*GIVEN INFORMATION*:
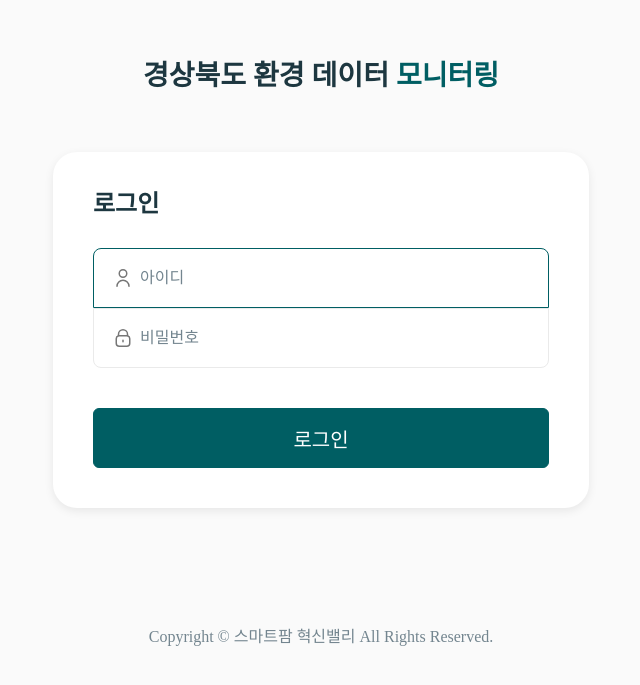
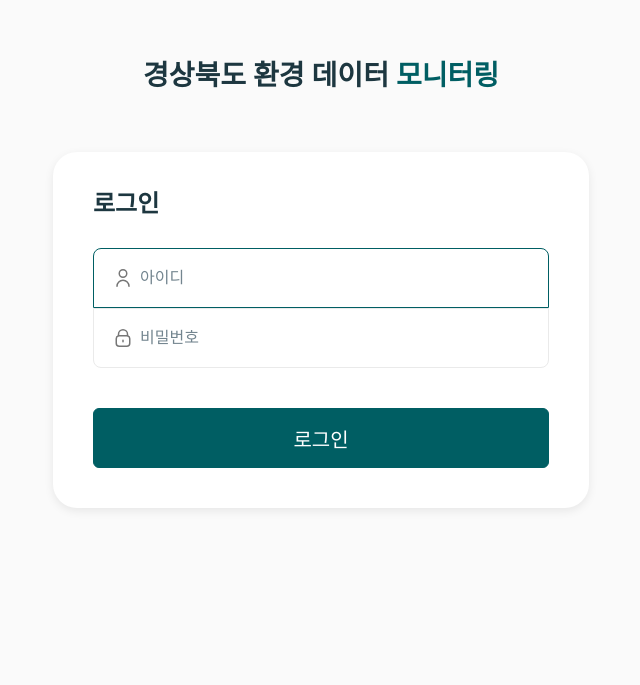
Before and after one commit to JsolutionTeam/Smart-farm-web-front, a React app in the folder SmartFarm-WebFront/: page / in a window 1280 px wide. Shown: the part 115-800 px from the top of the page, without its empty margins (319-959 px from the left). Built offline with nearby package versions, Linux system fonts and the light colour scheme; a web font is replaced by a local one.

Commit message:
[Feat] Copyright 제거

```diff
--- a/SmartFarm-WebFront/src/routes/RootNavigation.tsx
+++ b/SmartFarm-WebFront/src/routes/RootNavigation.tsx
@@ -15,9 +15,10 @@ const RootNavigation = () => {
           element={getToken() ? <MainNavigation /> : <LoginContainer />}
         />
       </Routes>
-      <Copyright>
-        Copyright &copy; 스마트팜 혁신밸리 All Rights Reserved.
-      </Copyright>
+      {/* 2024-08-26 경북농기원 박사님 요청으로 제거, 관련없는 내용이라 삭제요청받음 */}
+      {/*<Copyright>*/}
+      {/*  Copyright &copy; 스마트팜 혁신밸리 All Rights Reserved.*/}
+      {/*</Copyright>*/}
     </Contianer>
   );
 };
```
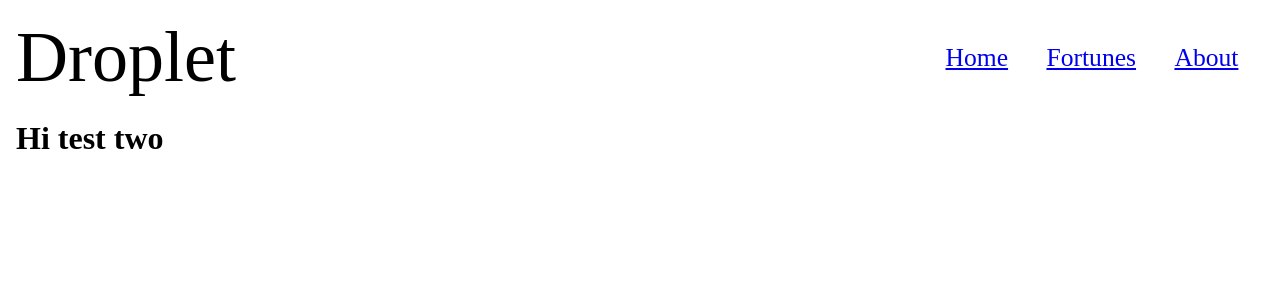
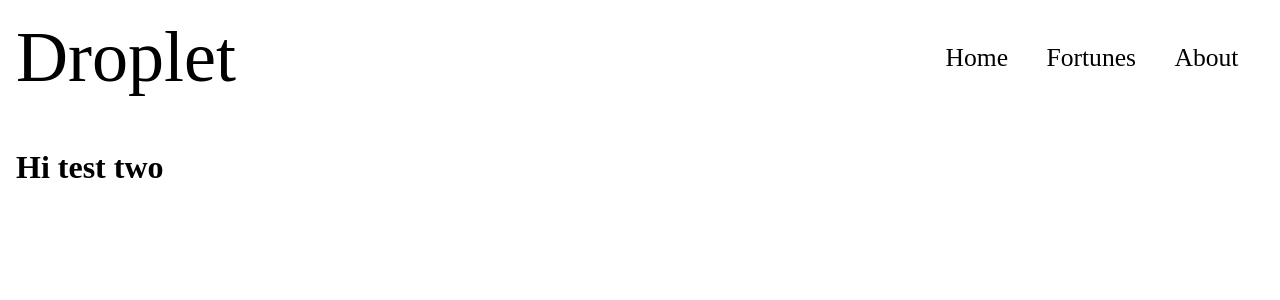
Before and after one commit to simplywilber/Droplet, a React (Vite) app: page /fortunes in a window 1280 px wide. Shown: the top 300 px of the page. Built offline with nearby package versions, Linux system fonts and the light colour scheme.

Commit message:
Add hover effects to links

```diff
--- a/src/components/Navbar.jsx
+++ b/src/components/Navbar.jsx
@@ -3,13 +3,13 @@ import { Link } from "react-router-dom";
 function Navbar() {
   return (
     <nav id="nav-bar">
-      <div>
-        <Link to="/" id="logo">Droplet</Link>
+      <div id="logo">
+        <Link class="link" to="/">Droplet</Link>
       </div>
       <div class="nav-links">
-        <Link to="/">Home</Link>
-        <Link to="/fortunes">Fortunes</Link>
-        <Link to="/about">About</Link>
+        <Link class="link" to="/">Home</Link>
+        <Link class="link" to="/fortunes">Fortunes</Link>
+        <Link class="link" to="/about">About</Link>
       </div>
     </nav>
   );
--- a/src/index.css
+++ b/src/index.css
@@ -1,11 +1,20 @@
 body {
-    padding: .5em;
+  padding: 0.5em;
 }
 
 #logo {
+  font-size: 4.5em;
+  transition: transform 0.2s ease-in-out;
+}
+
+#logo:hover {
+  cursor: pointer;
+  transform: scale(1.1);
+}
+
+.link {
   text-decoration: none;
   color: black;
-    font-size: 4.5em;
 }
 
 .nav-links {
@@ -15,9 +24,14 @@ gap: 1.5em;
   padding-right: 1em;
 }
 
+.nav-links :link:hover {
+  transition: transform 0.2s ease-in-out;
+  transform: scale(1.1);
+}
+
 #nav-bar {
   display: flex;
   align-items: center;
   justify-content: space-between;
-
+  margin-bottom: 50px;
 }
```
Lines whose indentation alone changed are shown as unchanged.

* * *

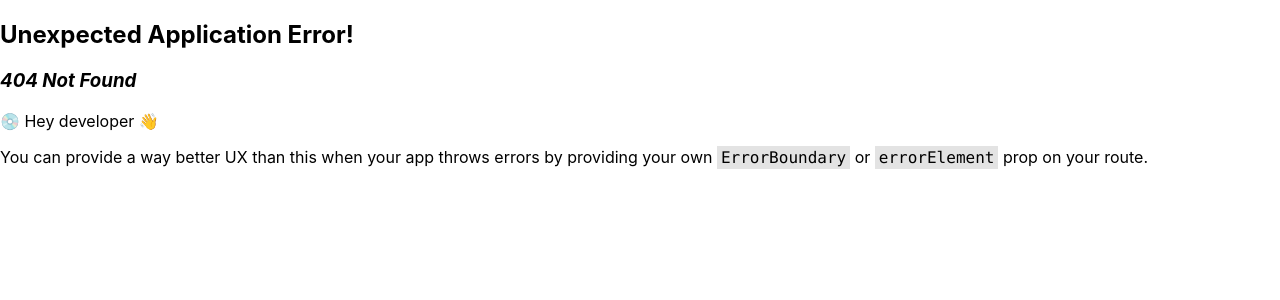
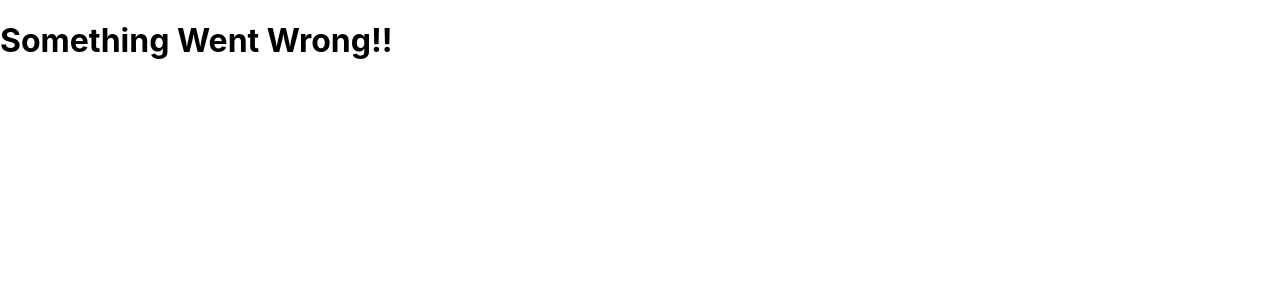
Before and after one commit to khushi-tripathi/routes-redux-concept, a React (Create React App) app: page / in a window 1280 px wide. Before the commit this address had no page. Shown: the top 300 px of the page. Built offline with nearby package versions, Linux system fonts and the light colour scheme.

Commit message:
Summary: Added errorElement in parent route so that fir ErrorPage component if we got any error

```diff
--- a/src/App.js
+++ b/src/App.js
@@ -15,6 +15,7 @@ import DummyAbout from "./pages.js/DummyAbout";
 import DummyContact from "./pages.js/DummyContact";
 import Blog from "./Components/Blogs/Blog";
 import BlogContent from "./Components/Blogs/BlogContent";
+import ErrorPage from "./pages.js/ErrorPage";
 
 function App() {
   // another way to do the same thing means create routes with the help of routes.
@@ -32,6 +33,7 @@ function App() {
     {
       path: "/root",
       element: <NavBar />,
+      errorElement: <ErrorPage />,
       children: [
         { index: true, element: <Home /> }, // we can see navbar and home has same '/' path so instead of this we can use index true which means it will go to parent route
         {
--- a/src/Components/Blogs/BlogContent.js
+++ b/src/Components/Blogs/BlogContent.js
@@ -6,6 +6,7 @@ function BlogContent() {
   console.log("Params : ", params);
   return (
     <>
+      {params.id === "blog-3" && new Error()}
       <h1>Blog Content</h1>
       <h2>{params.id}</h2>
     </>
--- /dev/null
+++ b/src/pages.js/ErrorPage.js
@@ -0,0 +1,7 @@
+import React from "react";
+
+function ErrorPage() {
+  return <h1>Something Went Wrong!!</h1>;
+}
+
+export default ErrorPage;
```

--

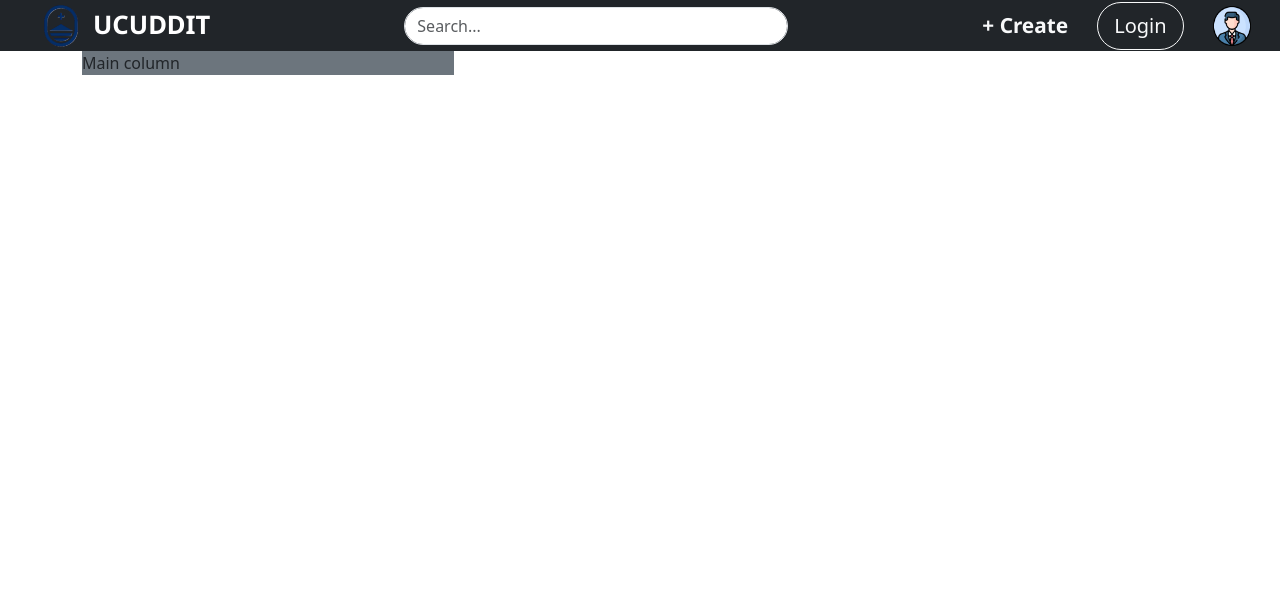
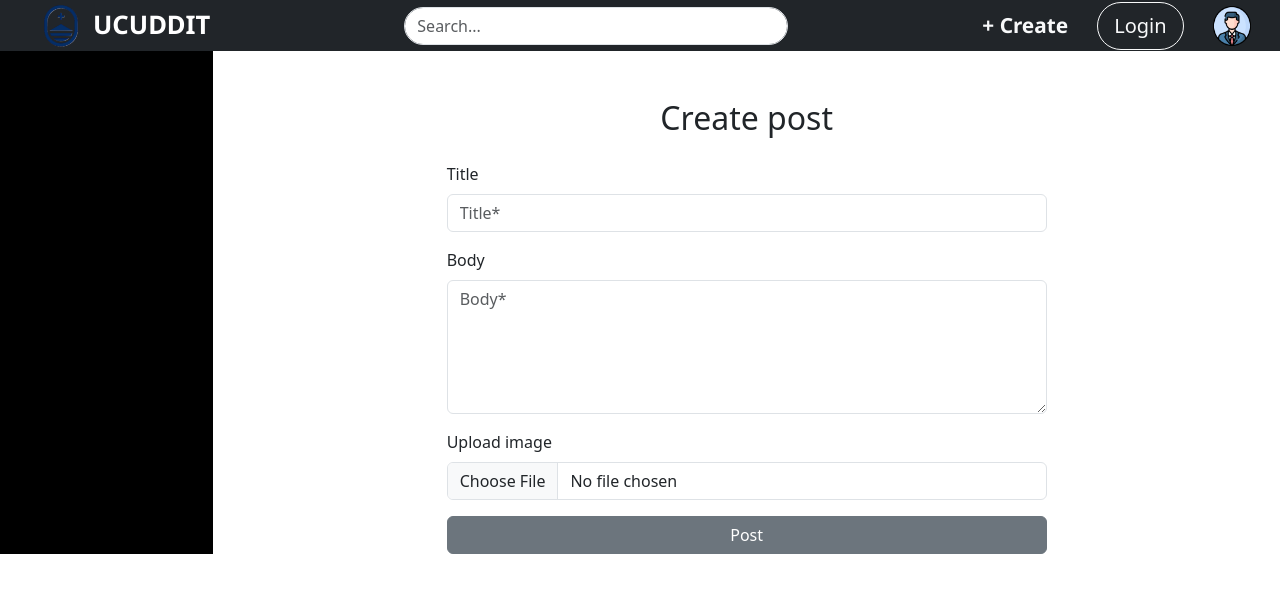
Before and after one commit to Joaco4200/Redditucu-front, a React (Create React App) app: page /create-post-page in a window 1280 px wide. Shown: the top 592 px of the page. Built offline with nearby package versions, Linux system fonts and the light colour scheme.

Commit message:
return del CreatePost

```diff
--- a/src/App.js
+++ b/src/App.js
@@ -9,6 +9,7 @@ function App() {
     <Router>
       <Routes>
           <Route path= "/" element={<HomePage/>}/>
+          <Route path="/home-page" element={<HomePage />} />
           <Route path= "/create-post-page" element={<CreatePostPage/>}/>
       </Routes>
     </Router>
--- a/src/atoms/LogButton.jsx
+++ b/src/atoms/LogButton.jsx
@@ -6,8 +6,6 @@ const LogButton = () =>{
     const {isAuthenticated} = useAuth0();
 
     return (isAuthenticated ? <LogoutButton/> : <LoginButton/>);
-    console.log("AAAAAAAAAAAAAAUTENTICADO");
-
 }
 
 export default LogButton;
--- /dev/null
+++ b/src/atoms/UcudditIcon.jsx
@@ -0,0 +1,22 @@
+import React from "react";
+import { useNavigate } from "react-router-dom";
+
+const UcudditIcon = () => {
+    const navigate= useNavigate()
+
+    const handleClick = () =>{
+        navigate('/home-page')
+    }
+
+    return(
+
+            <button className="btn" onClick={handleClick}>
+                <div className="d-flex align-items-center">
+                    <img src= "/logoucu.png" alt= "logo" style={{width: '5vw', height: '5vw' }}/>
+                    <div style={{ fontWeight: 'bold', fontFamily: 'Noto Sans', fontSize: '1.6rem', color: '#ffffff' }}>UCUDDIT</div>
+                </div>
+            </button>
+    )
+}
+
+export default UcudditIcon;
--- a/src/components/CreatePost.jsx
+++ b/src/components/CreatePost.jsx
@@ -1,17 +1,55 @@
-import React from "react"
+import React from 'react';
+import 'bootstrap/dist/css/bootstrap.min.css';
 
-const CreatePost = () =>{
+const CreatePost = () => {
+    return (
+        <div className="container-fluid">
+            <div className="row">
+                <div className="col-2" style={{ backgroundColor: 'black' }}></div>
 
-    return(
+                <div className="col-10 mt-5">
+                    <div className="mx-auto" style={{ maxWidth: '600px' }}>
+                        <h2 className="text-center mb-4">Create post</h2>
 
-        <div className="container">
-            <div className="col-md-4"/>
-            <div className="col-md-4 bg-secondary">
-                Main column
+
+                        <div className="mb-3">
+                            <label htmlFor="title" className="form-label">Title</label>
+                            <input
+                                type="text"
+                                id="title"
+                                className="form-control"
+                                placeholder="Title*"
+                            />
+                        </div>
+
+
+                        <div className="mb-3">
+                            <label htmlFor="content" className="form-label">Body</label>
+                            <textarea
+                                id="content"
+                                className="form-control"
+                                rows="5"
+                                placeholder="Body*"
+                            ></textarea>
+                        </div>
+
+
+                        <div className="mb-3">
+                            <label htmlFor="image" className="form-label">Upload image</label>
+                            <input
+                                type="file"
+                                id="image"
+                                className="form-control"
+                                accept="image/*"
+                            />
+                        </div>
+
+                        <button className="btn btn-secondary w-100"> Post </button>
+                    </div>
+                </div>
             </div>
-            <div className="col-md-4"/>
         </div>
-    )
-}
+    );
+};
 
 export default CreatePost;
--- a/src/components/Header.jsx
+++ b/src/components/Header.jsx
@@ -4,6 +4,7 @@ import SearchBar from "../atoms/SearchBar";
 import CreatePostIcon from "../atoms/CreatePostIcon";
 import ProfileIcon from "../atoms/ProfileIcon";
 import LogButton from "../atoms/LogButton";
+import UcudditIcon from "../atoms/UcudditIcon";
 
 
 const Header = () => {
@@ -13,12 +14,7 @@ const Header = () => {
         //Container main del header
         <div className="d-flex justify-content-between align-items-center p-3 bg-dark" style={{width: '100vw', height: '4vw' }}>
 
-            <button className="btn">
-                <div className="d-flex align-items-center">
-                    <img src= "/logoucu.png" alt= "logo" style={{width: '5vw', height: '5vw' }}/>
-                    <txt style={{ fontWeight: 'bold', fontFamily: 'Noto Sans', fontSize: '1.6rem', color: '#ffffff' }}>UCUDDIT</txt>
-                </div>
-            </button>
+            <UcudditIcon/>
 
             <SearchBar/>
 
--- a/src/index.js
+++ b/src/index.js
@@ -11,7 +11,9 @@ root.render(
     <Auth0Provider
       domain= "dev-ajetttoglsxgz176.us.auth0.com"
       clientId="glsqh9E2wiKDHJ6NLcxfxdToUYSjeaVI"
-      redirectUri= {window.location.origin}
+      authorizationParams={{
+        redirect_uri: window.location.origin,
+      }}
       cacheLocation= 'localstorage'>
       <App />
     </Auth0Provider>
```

*TASK REQUIREMENTS*: In the entries above, find each line containing the string "atoms" and copy it.

*ANSWER FOR THE TASK*:
--- a/src/atoms/LogButton.jsx
+++ b/src/atoms/LogButton.jsx
+++ b/src/atoms/UcudditIcon.jsx
@@ -4,6 +4,7 @@ import SearchBar from "../atoms/SearchBar";
 import CreatePostIcon from "../atoms/CreatePostIcon";
 import ProfileIcon from "../atoms/ProfileIcon";
 import LogButton from "../atoms/LogButton";
+import UcudditIcon from "../atoms/UcudditIcon";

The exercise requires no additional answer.